(Revision tracking records)
"""
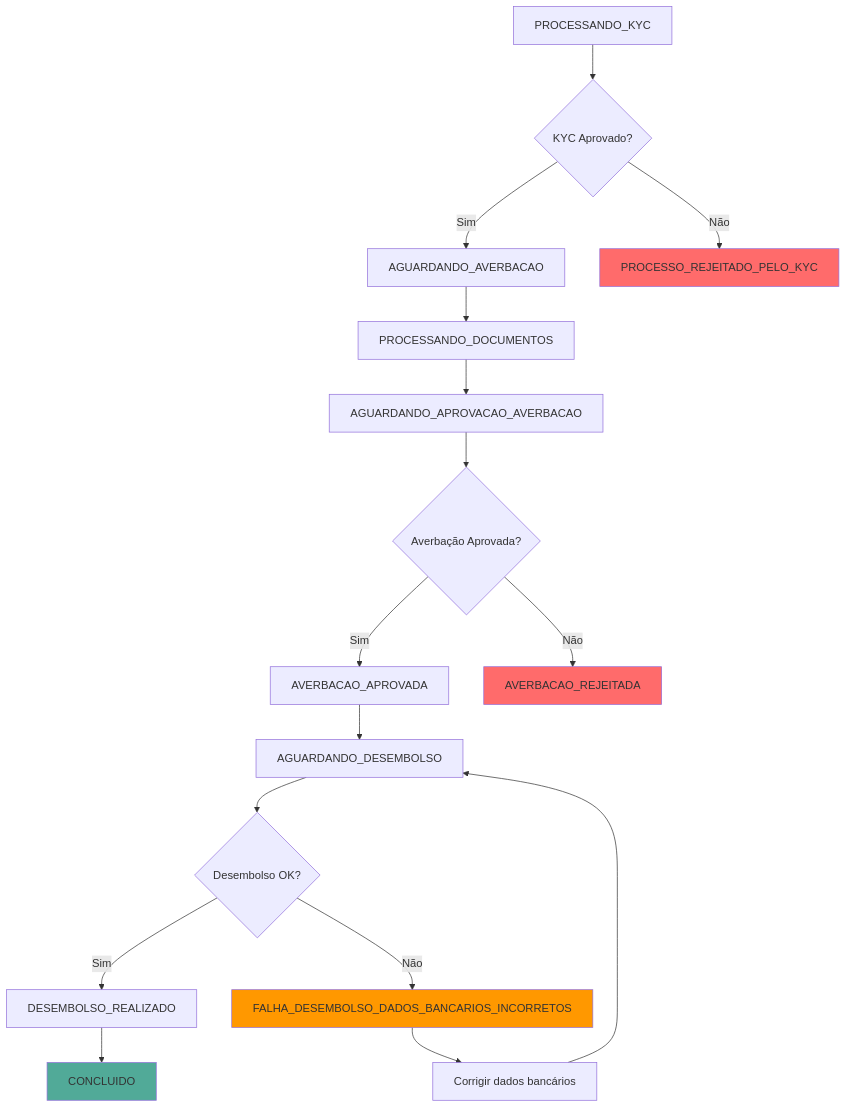
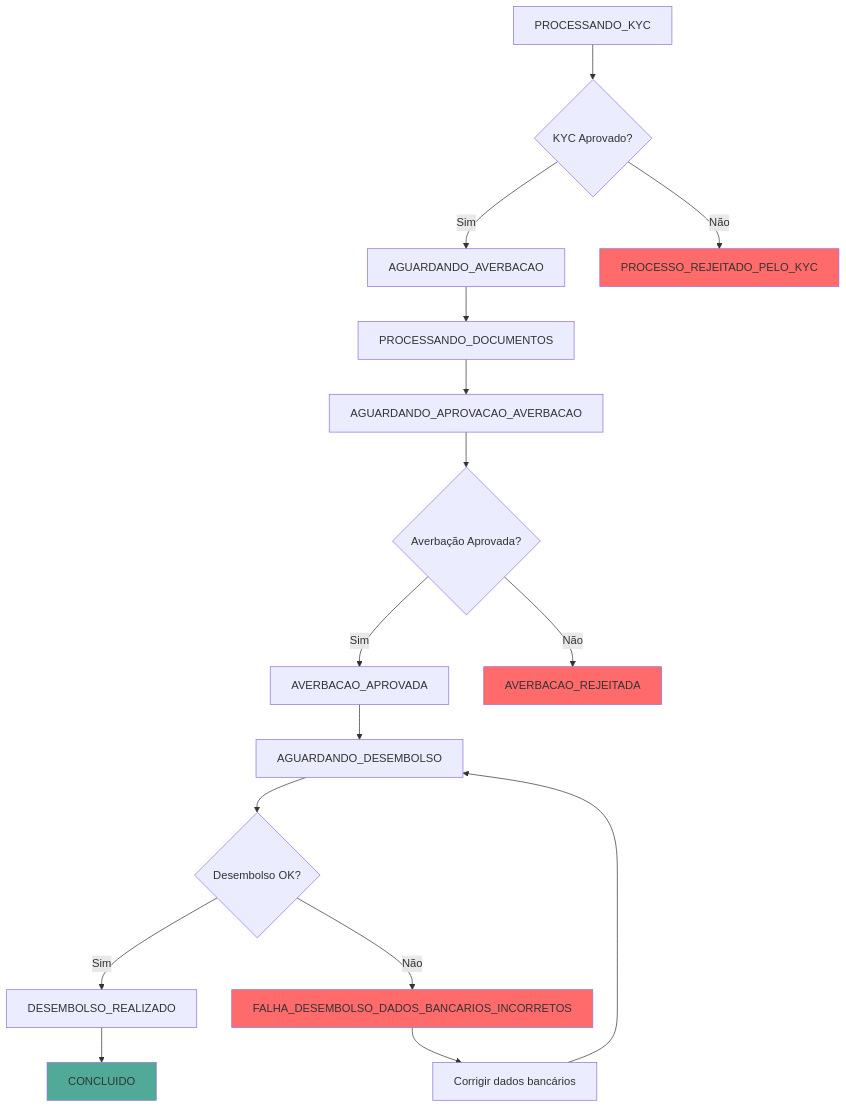
Before and after one commit to amandamussio/docs: the diagram in e-consignado/casos-de-uso/contratação-ativa/webhooks-e-eventos/03-evento-de-resultado-de-proposta.mdx, drawn with Mermaid.

Commit message:
add weebhook 3

````diff
--- a/e-consignado/casos-de-uso/contratação-ativa/webhooks-e-eventos/03-evento-de-resultado-de-proposta.mdx
+++ b/e-consignado/casos-de-uso/contratação-ativa/webhooks-e-eventos/03-evento-de-resultado-de-proposta.mdx
@@ -129,23 +129,23 @@
 ```mermaid
 graph TD
     A[PROCESSANDO_KYC] --> B{KYC Aprovado?}
     B -->|Sim| C[AGUARDANDO_AVERBACAO]
     B -->|Não| D[PROCESSO_REJEITADO_PELO_KYC]
     C --> E[PROCESSANDO_DOCUMENTOS]
     E --> F[AGUARDANDO_APROVACAO_AVERBACAO]
     F --> G{Averbação Aprovada?}
     G -->|Sim| H[AVERBACAO_APROVADA]
     G -->|Não| I[AVERBACAO_REJEITADA]
     H --> J[AGUARDANDO_DESEMBOLSO]
     J --> K{Desembolso OK?}
     K -->|Sim| L[DESEMBOLSO_REALIZADO]
     K -->|Não| M[FALHA_DESEMBOLSO_DADOS_BANCARIOS_INCORRETOS]
     M --> N[Corrigir dados bancários]
     N --> J
     L --> O[CONCLUIDO]
     
     style D fill:#ff6b6b
     style I fill:#ff6b6b
-    style M fill:#ff9800
+    style M fill:#ff6b6b
     style O fill:#51aa98
 ```
````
"""
• Problem details
An exact repeat of all the data is required, pictures excluded.

• Your response
Before and after one commit to amandamussio/docs: the diagram in e-consignado/casos-de-uso/contratação-ativa/webhooks-e-eventos/03-evento-de-resultado-de-proposta.mdx, drawn with Mermaid.

Commit message:
add weebhook 3

````diff
--- a/e-consignado/casos-de-uso/contratação-ativa/webhooks-e-eventos/03-evento-de-resultado-de-proposta.mdx
+++ b/e-consignado/casos-de-uso/contratação-ativa/webhooks-e-eventos/03-evento-de-resultado-de-proposta.mdx
@@ -129,23 +129,23 @@
 ```mermaid
 graph TD
     A[PROCESSANDO_KYC] --> B{KYC Aprovado?}
     B -->|Sim| C[AGUARDANDO_AVERBACAO]
     B -->|Não| D[PROCESSO_REJEITADO_PELO_KYC]
     C --> E[PROCESSANDO_DOCUMENTOS]
     E --> F[AGUARDANDO_APROVACAO_AVERBACAO]
     F --> G{Averbação Aprovada?}
     G -->|Sim| H[AVERBACAO_APROVADA]
     G -->|Não| I[AVERBACAO_REJEITADA]
     H --> J[AGUARDANDO_DESEMBOLSO]
     J --> K{Desembolso OK?}
     K -->|Sim| L[DESEMBOLSO_REALIZADO]
     K -->|Não| M[FALHA_DESEMBOLSO_DADOS_BANCARIOS_INCORRETOS]
     M --> N[Corrigir dados bancários]
     N --> J
     L --> O[CONCLUIDO]
     
     style D fill:#ff6b6b
     style I fill:#ff6b6b
-    style M fill:#ff9800
+    style M fill:#ff6b6b
     style O fill:#51aa98
 ```
````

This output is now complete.